### Exercise instructions
The listing is to be returned word for word, without its images.

### Data to use
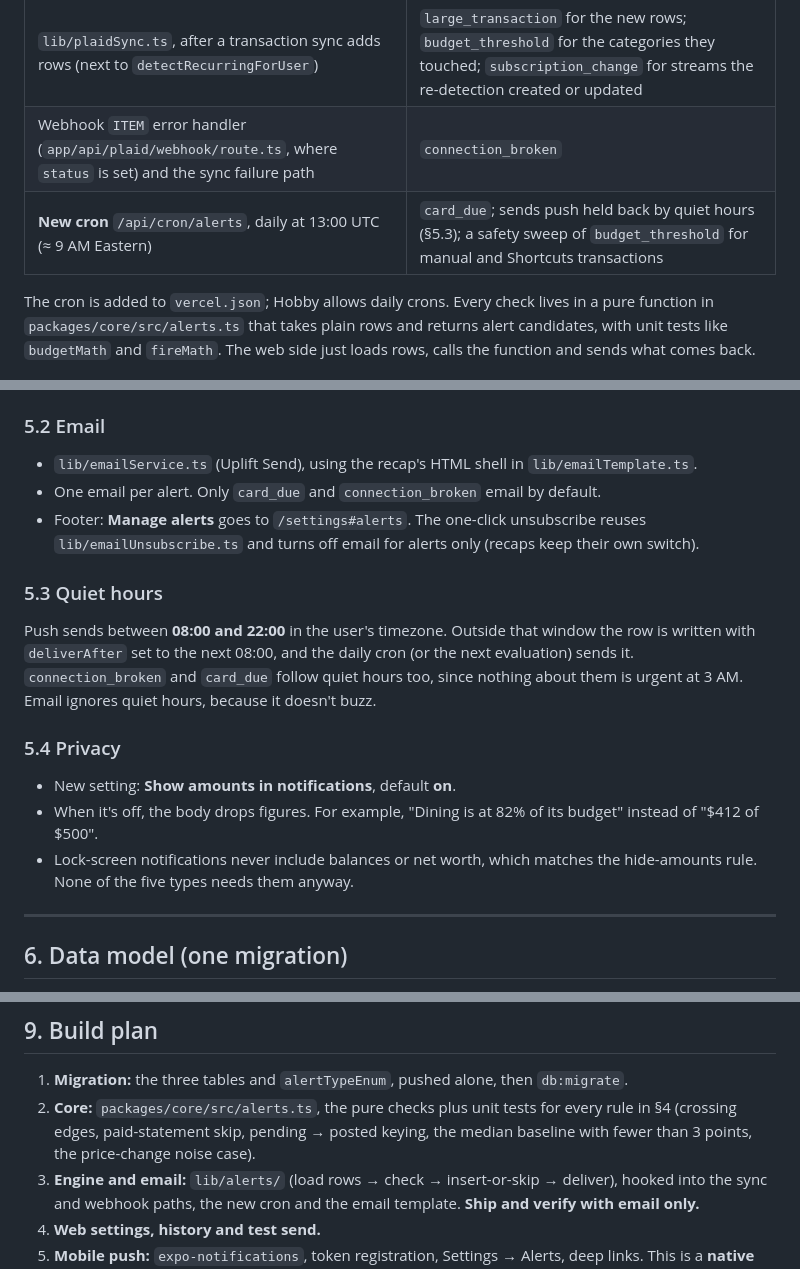
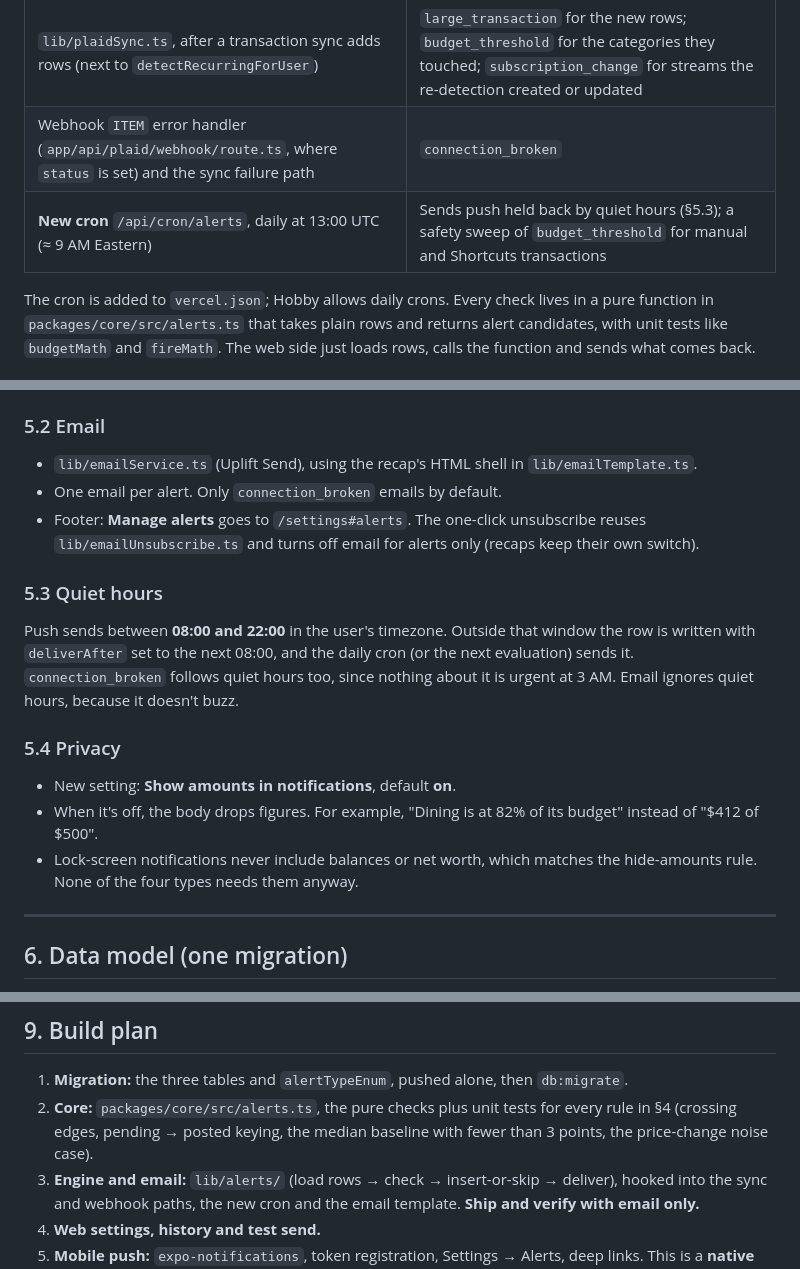
Before and after one commit to tejasraibagi26/tally, a Markdown page: ALERTS.md, 3 parts joined by grey strips. GitHub-like rendering.

```diff
--- a/ALERTS.md
+++ b/ALERTS.md
@@ -49,7 +49,7 @@ There's no new polling. The checks hook into jobs that already run:
 |---|---|
 | `lib/plaidSync.ts`, after a transaction sync adds rows (next to `detectRecurringForUser`) | `large_transaction` for the new rows; `budget_threshold` for the categories they touched; `subscription_change` for streams the re-detection created or updated |
 | Webhook `ITEM` error handler (`app/api/plaid/webhook/route.ts`, where `status` is set) and the sync failure path | `connection_broken` |
-| **New cron** `/api/cron/alerts`, daily at 13:00 UTC (≈ 9 AM Eastern) | `card_due`; sends push held back by quiet hours (§5.3); a safety sweep of `budget_threshold` for manual and Shortcuts transactions |
+| **New cron** `/api/cron/alerts`, daily at 13:00 UTC (≈ 9 AM Eastern) | Sends push held back by quiet hours (§5.3); a safety sweep of `budget_threshold` for manual and Shortcuts transactions |
 
 The cron is added to `vercel.json`; Hobby allows daily crons. Every check lives in a pure function in `packages/core/src/alerts.ts` that takes plain rows and returns alert candidates, with unit tests like `budgetMath` and `fireMath`. The web side just loads rows, calls the function and sends what comes back.
 
@@ -98,16 +91,16 @@ Compare the two most recent charges in the stream's `transactionIds`. If `averag
 
 ### 5.2 Email
 - `lib/emailService.ts` (Uplift Send), using the recap's HTML shell in `lib/emailTemplate.ts`.
-- One email per alert. Only `card_due` and `connection_broken` email by default.
+- One email per alert. Only `connection_broken` emails by default.
 - Footer: **Manage alerts** goes to `/settings#alerts`. The one-click unsubscribe reuses `lib/emailUnsubscribe.ts` and turns off email for alerts only (recaps keep their own switch).
 
 ### 5.3 Quiet hours
-Push sends between **08:00 and 22:00** in the user's timezone. Outside that window the row is written with `deliverAfter` set to the next 08:00, and the daily cron (or the next evaluation) sends it. `connection_broken` and `card_due` follow quiet hours too, since nothing about them is urgent at 3 AM. Email ignores quiet hours, because it doesn't buzz.
+Push sends between **08:00 and 22:00** in the user's timezone. Outside that window the row is written with `deliverAfter` set to the next 08:00, and the daily cron (or the next evaluation) sends it. `connection_broken` follows quiet hours too, since nothing about it is urgent at 3 AM. Email ignores quiet hours, because it doesn't buzz.
 
 ### 5.4 Privacy
 - New setting: **Show amounts in notifications**, default **on**.
 - When it's off, the body drops figures. For example, "Dining is at 82% of its budget" instead of "$412 of $500".
-- Lock-screen notifications never include balances or net worth, which matches the hide-amounts rule. None of the five types needs them anyway.
+- Lock-screen notifications never include balances or net worth, which matches the hide-amounts rule. None of the four types needs them anyway.
 
 ---
 
@@ -183,7 +176,7 @@ alertEvents = pgTable("alert_events", {
 ## 9. Build plan
 
 1. **Migration:** the three tables and `alertTypeEnum`, pushed alone, then `db:migrate`.
-2. **Core:** `packages/core/src/alerts.ts`, the pure checks plus unit tests for every rule in §4 (crossing edges, paid-statement skip, pending → posted keying, the median baseline with fewer than 3 points, the price-change noise case).
+2. **Core:** `packages/core/src/alerts.ts`, the pure checks plus unit tests for every rule in §4 (crossing edges, pending → posted keying, the median baseline with fewer than 3 points, the price-change noise case).
 3. **Engine and email:** `lib/alerts/` (load rows → check → insert-or-skip → deliver), hooked into the sync and webhook paths, the new cron and the email template. **Ship and verify with email only.**
 4. **Web settings, history and test send.**
 5. **Mobile push:** `expo-notifications`, token registration, Settings → Alerts, deep links. This is a **native module, so it needs a new EAS build** (an OTA update can't add it). It also needs the APNs key.
```
Also changed, not shown: other parts of ALERTS.md (+9 -16 lines).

### Exercise output
Before and after one commit to tejasraibagi26/tally, a Markdown page: ALERTS.md, 3 parts joined by grey strips. GitHub-like rendering.

```diff
--- a/ALERTS.md
+++ b/ALERTS.md
@@ -49,7 +49,7 @@ There's no new polling. The checks hook into jobs that already run:
 |---|---|
 | `lib/plaidSync.ts`, after a transaction sync adds rows (next to `detectRecurringForUser`) | `large_transaction` for the new rows; `budget_threshold` for the categories they touched; `subscription_change` for streams the re-detection created or updated |
 | Webhook `ITEM` error handler (`app/api/plaid/webhook/route.ts`, where `status` is set) and the sync failure path | `connection_broken` |
-| **New cron** `/api/cron/alerts`, daily at 13:00 UTC (≈ 9 AM Eastern) | `card_due`; sends push held back by quiet hours (§5.3); a safety sweep of `budget_threshold` for manual and Shortcuts transactions |
+| **New cron** `/api/cron/alerts`, daily at 13:00 UTC (≈ 9 AM Eastern) | Sends push held back by quiet hours (§5.3); a safety sweep of `budget_threshold` for manual and Shortcuts transactions |
 
 The cron is added to `vercel.json`; Hobby allows daily crons. Every check lives in a pure function in `packages/core/src/alerts.ts` that takes plain rows and returns alert candidates, with unit tests like `budgetMath` and `fireMath`. The web side just loads rows, calls the function and sends what comes back.
 
@@ -98,16 +91,16 @@ Compare the two most recent charges in the stream's `transactionIds`. If `averag
 
 ### 5.2 Email
 - `lib/emailService.ts` (Uplift Send), using the recap's HTML shell in `lib/emailTemplate.ts`.
-- One email per alert. Only `card_due` and `connection_broken` email by default.
+- One email per alert. Only `connection_broken` emails by default.
 - Footer: **Manage alerts** goes to `/settings#alerts`. The one-click unsubscribe reuses `lib/emailUnsubscribe.ts` and turns off email for alerts only (recaps keep their own switch).
 
 ### 5.3 Quiet hours
-Push sends between **08:00 and 22:00** in the user's timezone. Outside that window the row is written with `deliverAfter` set to the next 08:00, and the daily cron (or the next evaluation) sends it. `connection_broken` and `card_due` follow quiet hours too, since nothing about them is urgent at 3 AM. Email ignores quiet hours, because it doesn't buzz.
+Push sends between **08:00 and 22:00** in the user's timezone. Outside that window the row is written with `deliverAfter` set to the next 08:00, and the daily cron (or the next evaluation) sends it. `connection_broken` follows quiet hours too, since nothing about it is urgent at 3 AM. Email ignores quiet hours, because it doesn't buzz.
 
 ### 5.4 Privacy
 - New setting: **Show amounts in notifications**, default **on**.
 - When it's off, the body drops figures. For example, "Dining is at 82% of its budget" instead of "$412 of $500".
-- Lock-screen notifications never include balances or net worth, which matches the hide-amounts rule. None of the five types needs them anyway.
+- Lock-screen notifications never include balances or net worth, which matches the hide-amounts rule. None of the four types needs them anyway.
 
 ---
 
@@ -183,7 +176,7 @@ alertEvents = pgTable("alert_events", {
 ## 9. Build plan
 
 1. **Migration:** the three tables and `alertTypeEnum`, pushed alone, then `db:migrate`.
-2. **Core:** `packages/core/src/alerts.ts`, the pure checks plus unit tests for every rule in §4 (crossing edges, paid-statement skip, pending → posted keying, the median baseline with fewer than 3 points, the price-change noise case).
+2. **Core:** `packages/core/src/alerts.ts`, the pure checks plus unit tests for every rule in §4 (crossing edges, pending → posted keying, the median baseline with fewer than 3 points, the price-change noise case).
 3. **Engine and email:** `lib/alerts/` (load rows → check → insert-or-skip → deliver), hooked into the sync and webhook paths, the new cron and the email template. **Ship and verify with email only.**
 4. **Web settings, history and test send.**
 5. **Mobile push:** `expo-notifications`, token registration, Settings → Alerts, deep links. This is a **native module, so it needs a new EAS build** (an OTA update can't add it). It also needs the APNs key.
```
Also changed, not shown: other parts of ALERTS.md (+9 -16 lines).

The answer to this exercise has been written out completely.